“My, you are a clever one.” Hal gave the girl a warm smile. “Yes, we live below the surface, many, many miles. Very close to the Earth’s core, in fact.”

“We like to go camping sometimes up here,” Hedra added. “The drilling your people do for oil makes for easy tunnels for travel.” She gave me a wink.

“Well, we have a jar full of the, I’m sorry, janopy?” Sean asked.

Hedra nodded.

“Yes, it’s in our tool shed.” I stepped forward now, tentative, with Dylan close behind. “I can get it for you.”

“Oh that would be splendid, thank you.” Hal bowed his head with hands pressed together and pointing forward.

I looked to Sean to give him a silent, Stay here with the kids, before heading back out to the shed. I grabbed the jar and found the liquid had paled its blue light and was almost back to the original state we’d found it in.

With the jar in hand, but held out at a safe distance, I walked back to the house and placed it in Hal’s outstretched hand.

“Iggy, you scoundrel,” Hedra cooed. “Where is the rest of you?”

Sean and I looked at one another and started laughing.

“Sorry, folks, your Iggy is far from home,” Sean teased. “But we can take you to it if you’d like.”

I tilted my head. “Sean, the kids—”

“Can come with you,” piped up Emily. “We wanna see the rest of Iggy.”

Dylan nodded in agreement. Sean had that look on his face again, like a kid on Christmas. I rolled my eyes. “Fine, fine. Everyone comes along. But I don’t think we can all fit in the truck.”

“No worries, my good man.” Hal clapped me on the back. His touch was surprisingly warm. “We have our own mode of transportation. You just lead the way.”

I looked around the yard, seeking some vehicle I’d missed before in the dark of the night.

“No, no, darling. It’s us,” laughed Hedra. “We’re the mode of transportation.”

Emily and Dylan were already in the truck and honking the horn.

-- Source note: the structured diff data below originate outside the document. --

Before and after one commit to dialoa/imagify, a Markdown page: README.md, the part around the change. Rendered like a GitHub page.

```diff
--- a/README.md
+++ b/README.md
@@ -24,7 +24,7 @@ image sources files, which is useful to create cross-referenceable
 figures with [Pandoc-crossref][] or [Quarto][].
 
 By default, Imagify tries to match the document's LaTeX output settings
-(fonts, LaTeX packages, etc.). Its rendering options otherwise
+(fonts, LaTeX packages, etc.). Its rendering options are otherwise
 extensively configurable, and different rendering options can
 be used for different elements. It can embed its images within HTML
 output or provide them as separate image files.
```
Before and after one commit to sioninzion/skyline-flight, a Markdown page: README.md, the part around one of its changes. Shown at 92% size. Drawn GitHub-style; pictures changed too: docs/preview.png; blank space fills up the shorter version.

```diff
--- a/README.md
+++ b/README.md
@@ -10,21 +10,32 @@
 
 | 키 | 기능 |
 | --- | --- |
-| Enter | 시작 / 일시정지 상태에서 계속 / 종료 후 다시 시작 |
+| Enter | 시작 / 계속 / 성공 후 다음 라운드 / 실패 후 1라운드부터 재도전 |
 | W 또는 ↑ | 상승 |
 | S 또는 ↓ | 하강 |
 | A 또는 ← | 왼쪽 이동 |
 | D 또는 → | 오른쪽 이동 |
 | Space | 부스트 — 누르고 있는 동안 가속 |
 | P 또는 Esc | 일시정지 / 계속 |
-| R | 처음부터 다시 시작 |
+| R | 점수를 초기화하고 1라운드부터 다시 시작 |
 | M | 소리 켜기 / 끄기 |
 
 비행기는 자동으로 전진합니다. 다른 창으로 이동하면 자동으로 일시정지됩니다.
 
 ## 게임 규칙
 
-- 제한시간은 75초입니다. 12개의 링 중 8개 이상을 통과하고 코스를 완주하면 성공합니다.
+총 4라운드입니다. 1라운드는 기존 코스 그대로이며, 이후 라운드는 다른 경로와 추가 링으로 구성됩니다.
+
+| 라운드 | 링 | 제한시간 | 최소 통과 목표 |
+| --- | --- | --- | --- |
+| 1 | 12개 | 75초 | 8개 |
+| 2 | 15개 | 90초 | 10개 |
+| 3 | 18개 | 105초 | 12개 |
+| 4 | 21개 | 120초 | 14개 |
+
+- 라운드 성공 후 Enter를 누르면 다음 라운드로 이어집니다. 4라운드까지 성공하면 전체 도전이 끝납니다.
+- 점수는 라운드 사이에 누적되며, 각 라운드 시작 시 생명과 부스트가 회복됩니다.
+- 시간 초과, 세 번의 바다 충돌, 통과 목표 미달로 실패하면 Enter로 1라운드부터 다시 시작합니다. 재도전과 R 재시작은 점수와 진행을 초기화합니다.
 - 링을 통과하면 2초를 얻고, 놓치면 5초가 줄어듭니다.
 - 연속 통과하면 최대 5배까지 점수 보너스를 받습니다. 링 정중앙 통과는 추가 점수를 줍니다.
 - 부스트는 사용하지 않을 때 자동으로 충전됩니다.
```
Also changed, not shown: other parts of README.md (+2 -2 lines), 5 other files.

“Wait, are you saying you run?” Sean’s eyes looked about ready to fall out of his head.

Hal nodded. “Up to sixty miles per hour. These days at least. Not as spry as we once were.”

Hedra smiled. “Yes, when we were younger we could go as fast as one of your steam engines. Now, age has caught up to us.”

“Exactly how old are you?”

“Sean.” My face turned red as a crab.

Hal laughed. “No offense taken, gentlemen. My partner and I here are about two-hundred and fifty years old.”


Hedra shrugged. “You lose track of time when you live this long.”

Emily honked the car horn again. “Iggy is waiting. Let’s go.”

Sean held out a hand. “Since you’ll be running, would you like us to hold the jar for you?”

Hedra handed it back to him. “Yes, dear. Thank you so much.”

We got in the car, the engine already running thanks to Dylan, and settled ourselves in for the long ride. It would take at least three hours on the highway to get back to our drill site.

“You think they can keep it up for that long? The running, I mean.” I looked to Sean as he pulled out of the driveway. He gave me the devil’s smile he knew I loved. “Let’s find out.”

This is part 4 of a serialized short story I wrote called “Better Than Fiction.” See the rest below.

Part 1 | Part 2 | Part 3